Five patients (0.9%) suffered from cerebrovascular accident (CVA). Incidentally, two of the five CVAs occurred 24–48 hours after the procedure. Hemopericardium occurred in seven patients (1.4%); one of these seven patients required cardiovascular surgical repair of the perforation of the left atrium at the ablation site, while the remaining six patients were treated successfully with pericardiocentesis. Nine patients developed major vascular complications at the groin sites (seven pseudoanerysm and two atrioventricular fistula). Two patients developed atrioventricular block and required permanent pacemaker implantation. Three patients had a transient pulmonary edema after the procedure.
Our study is the first to evaluate the safety and efficacy of catheter ablation in high-risk patients with AF. Our patients were much older than those in other studies with catheter ablation with AF. Despite these high-risk patients, our data clearly indicated that CFAE-targeted ablation of AF is effective in maintaining SR in selected high-risk AF patients and may allow patients to stop warfarin therapy. SR after AF ablation is a marker of relatively low mortality and stroke risk.
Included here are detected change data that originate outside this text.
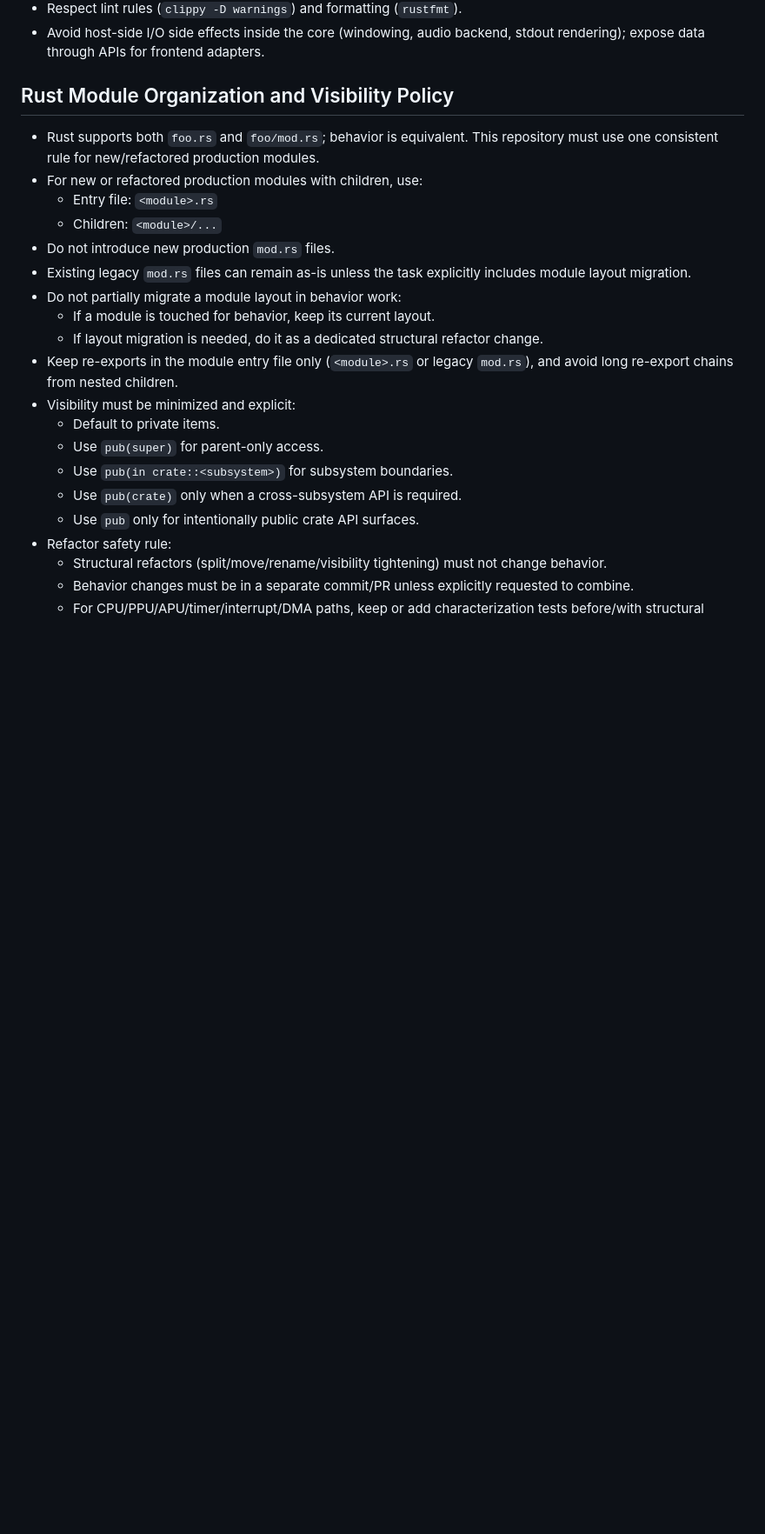
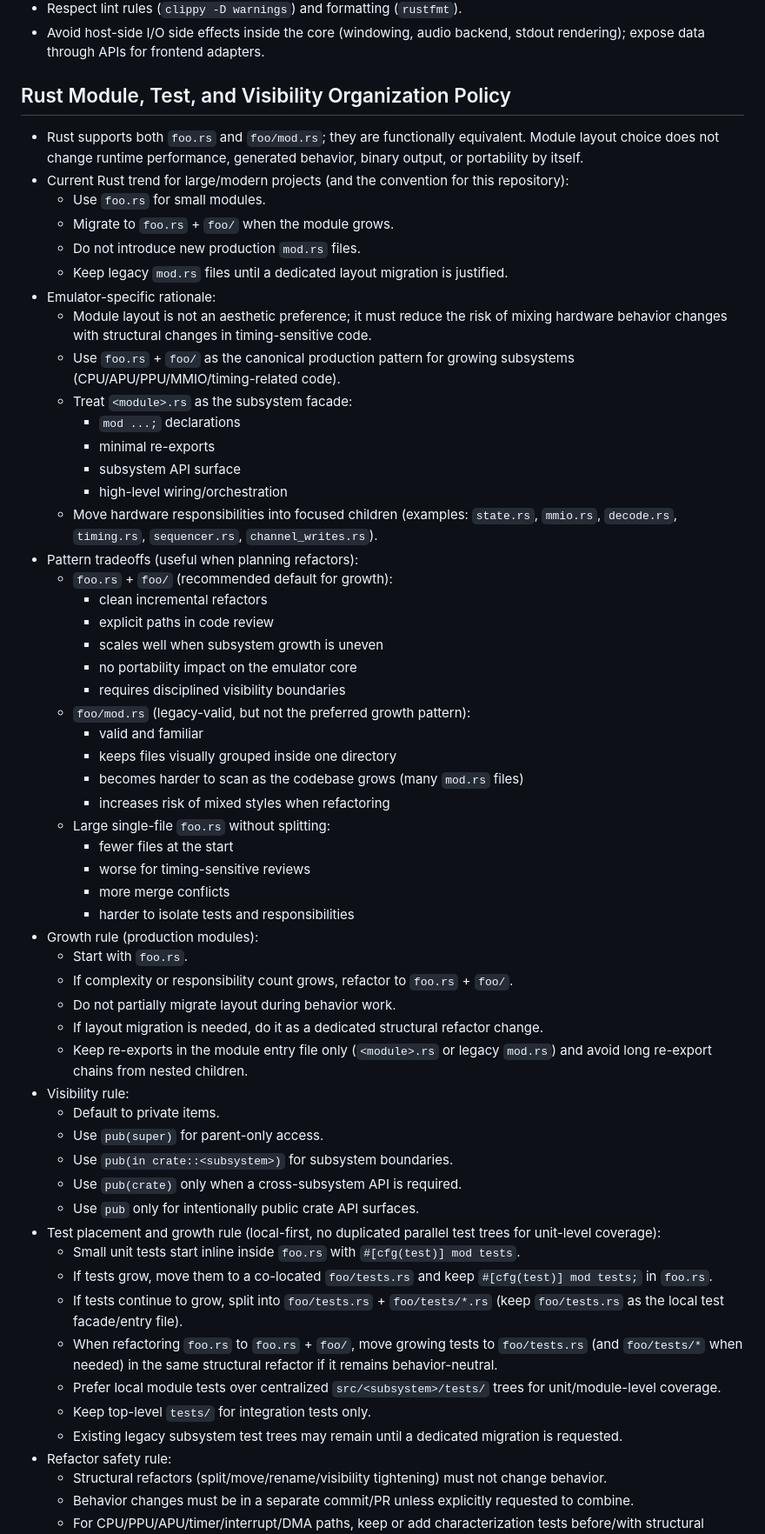
Before and after one commit to pakitovic/gb-emu, a Markdown page: AGENTS.md, the part around one of its changes. Shown at 87% size. Rendered like a GitHub page; blank space fills up the shorter version.

Commit message:
chore: update rust module agents

```diff
--- a/AGENTS.md
+++ b/AGENTS.md
@@ -44,23 +44,59 @@ Recommended references:
 - Respect lint rules (`clippy -D warnings`) and formatting (`rustfmt`).
 - Avoid host-side I/O side effects inside the core (windowing, audio backend, stdout rendering); expose data through APIs for frontend adapters.
 
-## Rust Module Organization and Visibility Policy
-- Rust supports both `foo.rs` and `foo/mod.rs`; behavior is equivalent. This repository must use one consistent rule for new/refactored production modules.
-- For new or refactored production modules with children, use:
-  - Entry file: `<module>.rs`
-  - Children: `<module>/...`
-- Do not introduce new production `mod.rs` files.
-- Existing legacy `mod.rs` files can remain as-is unless the task explicitly includes module layout migration.
-- Do not partially migrate a module layout in behavior work:
-  - If a module is touched for behavior, keep its current layout.
+## Rust Module, Test, and Visibility Organization Policy
+- Rust supports both `foo.rs` and `foo/mod.rs`; they are functionally equivalent. Module layout choice does not change runtime performance, generated behavior, binary output, or portability by itself.
+- Current Rust trend for large/modern projects (and the convention for this repository):
+  - Use `foo.rs` for small modules.
+  - Migrate to `foo.rs` + `foo/` when the module grows.
+  - Do not introduce new production `mod.rs` files.
+  - Keep legacy `mod.rs` files until a dedicated layout migration is justified.
+- Emulator-specific rationale:
+  - Module layout is not an aesthetic preference; it must reduce the risk of mixing hardware behavior changes with structural changes in timing-sensitive code.
+  - Use `foo.rs` + `foo/` as the canonical production pattern for growing subsystems (CPU/APU/PPU/MMIO/timing-related code).
+  - Treat `<module>.rs` as the subsystem facade:
+    - `mod ...;` declarations
+    - minimal re-exports
+    - subsystem API surface
+    - high-level wiring/orchestration
+  - Move hardware responsibilities into focused children (examples: `state.rs`, `mmio.rs`, `decode.rs`, `timing.rs`, `sequencer.rs`, `channel_writes.rs`).
+- Pattern tradeoffs (useful when planning refactors):
+  - `foo.rs` + `foo/` (recommended default for growth):
+    - clean incremental refactors
+    - explicit paths in code review
+    - scales well when subsystem growth is uneven
+    - no portability impact on the emulator core
+    - requires disciplined visibility boundaries
+  - `foo/mod.rs` (legacy-valid, but not the preferred growth pattern):
+    - valid and familiar
+    - keeps files visually grouped inside one directory
+    - becomes harder to scan as the codebase grows (many `mod.rs` files)
+    - increases risk of mixed styles when refactoring
+  - Large single-file `foo.rs` without splitting:
+    - fewer files at the start
+    - worse for timing-sensitive reviews
+    - more merge conflicts
+    - harder to isolate tests and responsibilities
+- Growth rule (production modules):
+  - Start with `foo.rs`.
+  - If complexity or responsibility count grows, refactor to `foo.rs` + `foo/`.
+  - Do not partially migrate layout during behavior work.
   - If layout migration is needed, do it as a dedicated structural refactor change.
-- Keep re-exports in the module entry file only (`<module>.rs` or legacy `mod.rs`), and avoid long re-export chains from nested children.
-- Visibility must be minimized and explicit:
+  - Keep re-exports in the module entry file only (`<module>.rs` or legacy `mod.rs`) and avoid long re-export chains from nested children.
+- Visibility rule:
   - Default to private items.
   - Use `pub(super)` for parent-only access.
   - Use `pub(in crate::<subsystem>)` for subsystem boundaries.
   - Use `pub(crate)` only when a cross-subsystem API is required.
   - Use `pub` only for intentionally public crate API surfaces.
+- Test placement and growth rule (local-first, no duplicated parallel test trees for unit-level coverage):
+  - Small unit tests start inline inside `foo.rs` with `#[cfg(test)] mod tests`.
+  - If tests grow, move them to a co-located `foo/tests.rs` and keep `#[cfg(test)] mod tests;` in `foo.rs`.
+  - If tests continue to grow, split into `foo/tests.rs` + `foo/tests/*.rs` (keep `foo/tests.rs` as the local test facade/entry file).
+  - When refactoring `foo.rs` to `foo.rs` + `foo/`, move growing tests to `foo/tests.rs` (and `foo/tests/*` when needed) in the same structural refactor if it remains behavior-neutral.
+  - Prefer local module tests over centralized `src/<subsystem>/tests/` trees for unit/module-level coverage.
+  - Keep top-level `tests/` for integration tests only.
+  - Existing legacy subsystem test trees may remain until a dedicated migration is requested.
 - Refactor safety rule:
   - Structural refactors (split/move/rename/visibility tightening) must not change behavior.
   - Behavior changes must be in a separate commit/PR unless explicitly requested to combine.
```
Also changed, not shown: other parts of AGENTS.md (+4 -1 lines).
Ablation is associated with mortality and/or stroke reduction. Our report here is from a single center; however, while needing further confirmation from large multicenter trials, these data are compelling and clearly suggest that catheter substrate ablation for controlling AF is a therapeutic modality whose time may have arrived.